The American alligator (Alligator mississipiensis) is a big reptile belonging to the family of crocodiles. It is indigenous in south east of United States of America. Mature male alligators measure 3.4 meters to 5 meters long, and has a life weight of 450 to 600 kilograms. On the other hand, females are small, measuring approximately three meters long. The American alligator has a broad mouth, overlapping jaws, and dark color.
American alligators are top predators. Mature alligators feed on vertebrates such as mammals, birds, reptiles, fish, and amphibians. Young alligators consume animals without backbone including insects, spiders, snails, worms, and insect larvae. American alligator hunt for animals lesser its size. A recent research in its digestive system indicated that some of indigenous raccoons, muskrats and mammals are dominant on the diet. Calves, cats and dogs are second on the list of alligators’ diet. Alligators also feed on birds such as herons, egrets, storks and coots. Young fledgling birds learning to fly at the water banks in late summer also serve as the main target.
Habitat and Range
American alligators are dominant in wild southeastern United States of North Carolina, South Carolina, Florida, Alabama, and great dismal swamp of Virginia. Some new alligator habitats are continually coming up. Though the new habitats are smaller, they have promising multiplication due favorable environmental conditions. Majorly, alligators inhabit ponds, lakes, rivers, streams, and swamps. A recent study revealed that one alligator lived in a river for ten years in North Atlanta, Georgia.

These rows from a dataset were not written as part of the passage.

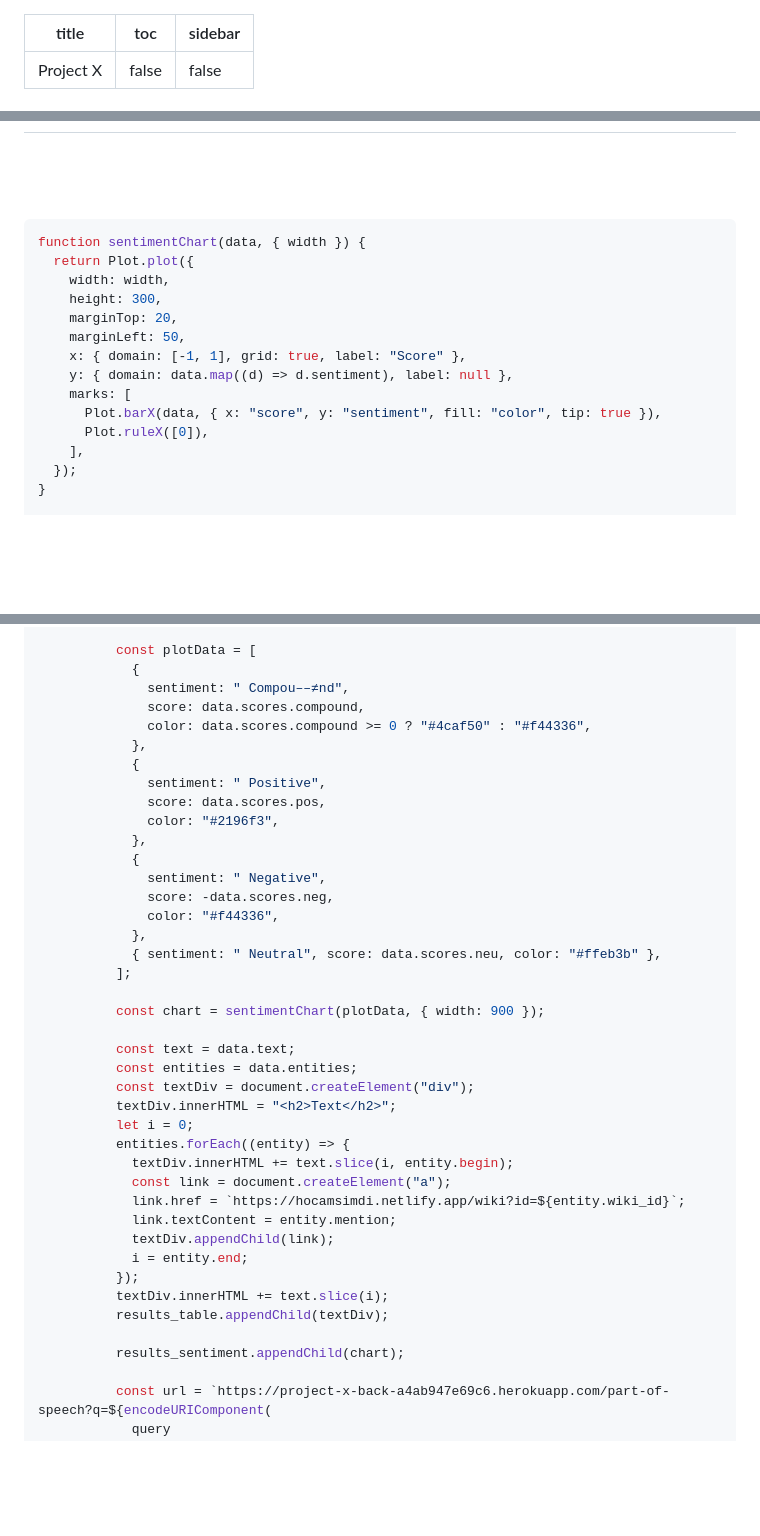
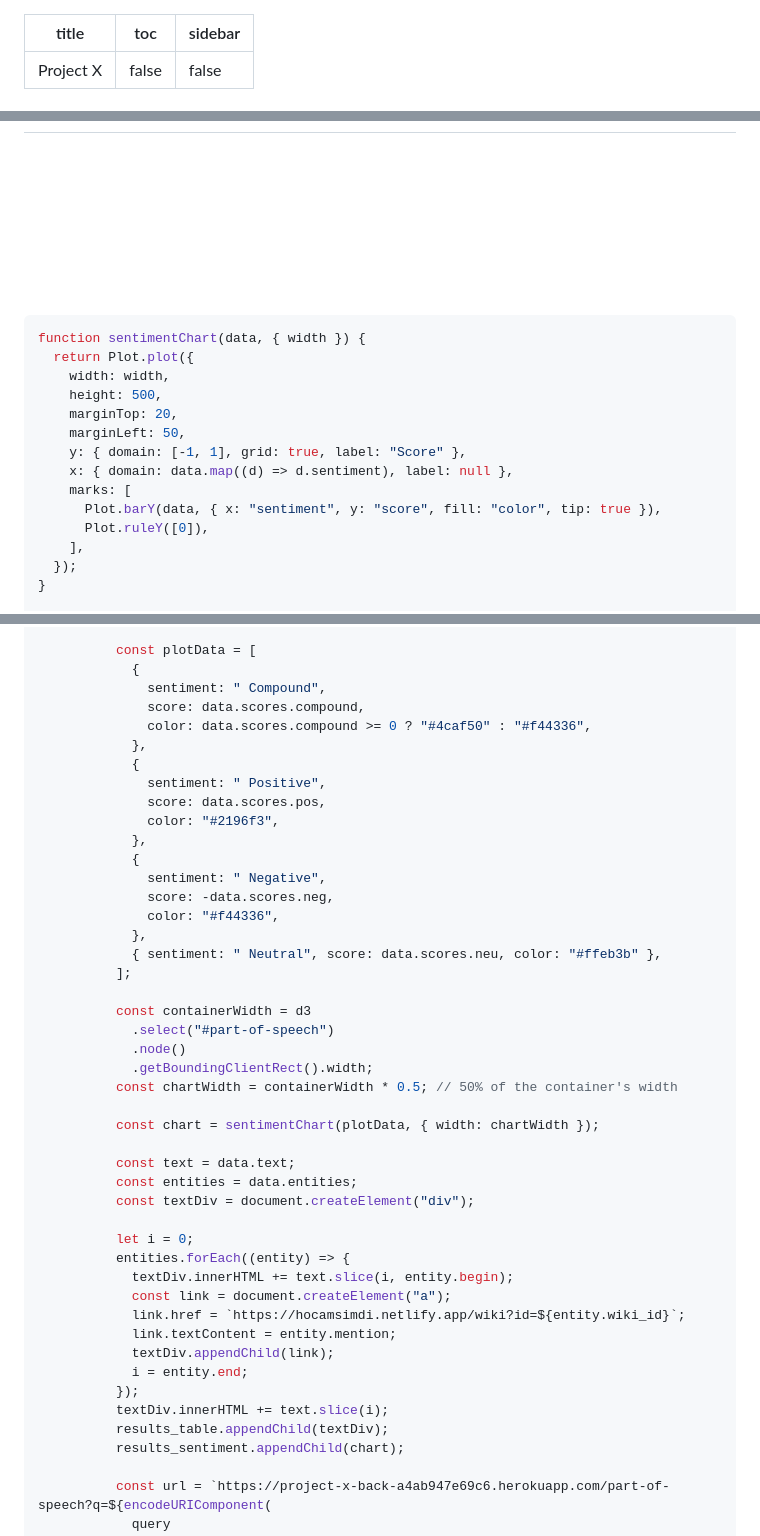
Before and after one commit to cmpe492-text-processing/client, a Markdown page: src/index.md, 3 parts joined by grey strips. GitHub-like rendering; blank space fills up the shorter version.

Commit message:
change index page

```diff
--- a/src/index.md
+++ b/src/index.md
@@ -6,16 +6,17 @@ sidebar: false
 
 <style>
     #part-of-speech {
+    }
+
+    .part-of-speech-active {
         width: 100%;
         height: 100%;
         padding: 10px;
-        border-radius: 5px;
-
         overflow: hidden;
         background-color: #0000;
-        /*white-space: nowrap;*/
+        border-radius: 5px;
+        border: 1px solid #ccc;
     }
-
     @media (max-width: 768px) {
         .svg-container {
             height: 400px; /* Adjust height for smaller devices */
@@ -47,5 +51,6 @@ sidebar: false
 <br/>
-<div id="part-of-speech" class="svg-container"></div>
+<div id="part-of-speech" class=`svg-container display-none`></div>
+<br>
 <div id="results-sentiment"></div>
 <br/>
 <div id="results-nltk"></div>
@@ -54,14 +59,14 @@ sidebar: false
 function sentimentChart(data, { width }) {
   return Plot.plot({
     width: width,
-    height: 300,
+    height: 500,
     marginTop: 20,
     marginLeft: 50,
-    x: { domain: [-1, 1], grid: true, label: "Score" },
-    y: { domain: data.map((d) => d.sentiment), label: null },
+    y: { domain: [-1, 1], grid: true, label: "Score" },
+    x: { domain: data.map((d) => d.sentiment), label: null },
     marks: [
-      Plot.barX(data, { x: "score", y: "sentiment", fill: "color", tip: true }),
-      Plot.ruleX([0]),
+      Plot.barY(data, { x: "sentiment", y: "score", fill: "color", tip: true }),
+      Plot.ruleY([0]),
     ],
   });
 }
@@ -104,7 +109,7 @@ document
 
           const plotData = [
             {
-              sentiment: " Compou––≠nd",
+              sentiment: " Compound",
               score: data.scores.compound,
               color: data.scores.compound >= 0 ? "#4caf50" : "#f44336",
             },
@@ -121,12 +126,18 @@ document
             { sentiment: " Neutral", score: data.scores.neu, color: "#ffeb3b" },
           ];
 
-          const chart = sentimentChart(plotData, { width: 900 });
+          const containerWidth = d3
+            .select("#part-of-speech")
+            .node()
+            .getBoundingClientRect().width;
+          const chartWidth = containerWidth * 0.5; // 50% of the container's width
+
+          const chart = sentimentChart(plotData, { width: chartWidth });
 
           const text = data.text;
           const entities = data.entities;
           const textDiv = document.createElement("div");
-          textDiv.innerHTML = "<h2>Text</h2>";
+
           let i = 0;
           entities.forEach((entity) => {
             textDiv.innerHTML += text.slice(i, entity.begin);
@@ -138,7 +149,6 @@ document
           });
           textDiv.innerHTML += text.slice(i);
           results_table.appendChild(textDiv);
-
           results_sentiment.appendChild(chart);
 
           const url = `https://project-x-back-a4ab947e69c6.herokuapp.com/part-of-speech?q=${encodeURIComponent(
```
Also changed, not shown: other parts of src/index.md (+10 -4 lines).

Most females and young ones live in Carolina bays and surrounding wetlands. They like fresh water but may move to saline water. However, they cannot withstand salty water as they have non-functional salt glands on the tongue. In North Central Florida, studies revealed that male alligators mainly thrive in open lakes during spring. Their female counterparts prefer dwelling in swamps and open waters during spring. During summer, male alligators prefer open water while females opt for swamps in order to construct nests to lay eggs in. During winter, both male and females will hibernate in banks or tree clumps. American alligators thrive well even under cold conditions. They are active even under temperatures of seven degrees Celsius. The alligators are well equipped to deal with cooler conditions, thus, they have spread further north from the equator.
American alligators breed in spring. During this season, the alligators come together for courtship and mating. Females make nests composed of leaves, sticks, vegetation, and mud. Females lay twenty to fifty eggs and cover them with vegetation in order to provide warmth to the eggs. Sex development in alligators depends on temperature. Males develop at a temperature 34 degrees Celsius or more, while females develop at temperature 30 degrees Celsius or lower.
American alligators turn wetlands to small holes that hold water for dry seasons. These holes serve as homes for other water animals as well. Water animals escape drought by hibernating in alligator holes. Alligators also control perennial vegetation in wetlands. They achieve this by feeding on small animals like coypu, which can clear marshy vegetation.